* **About this exercise**:
Copy each line below holding "axes".

* **Data shown**:
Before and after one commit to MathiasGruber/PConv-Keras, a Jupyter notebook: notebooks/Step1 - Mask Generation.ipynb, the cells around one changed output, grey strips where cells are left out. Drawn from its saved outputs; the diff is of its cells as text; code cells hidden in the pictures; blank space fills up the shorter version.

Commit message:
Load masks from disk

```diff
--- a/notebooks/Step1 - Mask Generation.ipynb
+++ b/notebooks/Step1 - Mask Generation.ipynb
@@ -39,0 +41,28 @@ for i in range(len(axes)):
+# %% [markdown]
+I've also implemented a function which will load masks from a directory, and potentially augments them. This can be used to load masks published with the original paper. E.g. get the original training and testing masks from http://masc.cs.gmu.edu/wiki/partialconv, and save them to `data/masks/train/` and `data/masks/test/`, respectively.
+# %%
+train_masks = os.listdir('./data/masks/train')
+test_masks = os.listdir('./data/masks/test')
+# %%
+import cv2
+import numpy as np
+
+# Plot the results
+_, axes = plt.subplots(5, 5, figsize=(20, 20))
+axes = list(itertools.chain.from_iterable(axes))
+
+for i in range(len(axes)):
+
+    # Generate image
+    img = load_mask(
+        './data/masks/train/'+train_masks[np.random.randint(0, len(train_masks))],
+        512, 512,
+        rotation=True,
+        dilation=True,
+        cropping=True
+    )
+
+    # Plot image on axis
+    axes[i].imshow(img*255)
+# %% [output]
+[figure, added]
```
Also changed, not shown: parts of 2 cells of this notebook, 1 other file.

* **Exercise answer**:
@@ -39,0 +41,28 @@ for i in range(len(axes)):
+_, axes = plt.subplots(5, 5, figsize=(20, 20))
+axes = list(itertools.chain.from_iterable(axes))
+for i in range(len(axes)):
+    axes[i].imshow(img*255)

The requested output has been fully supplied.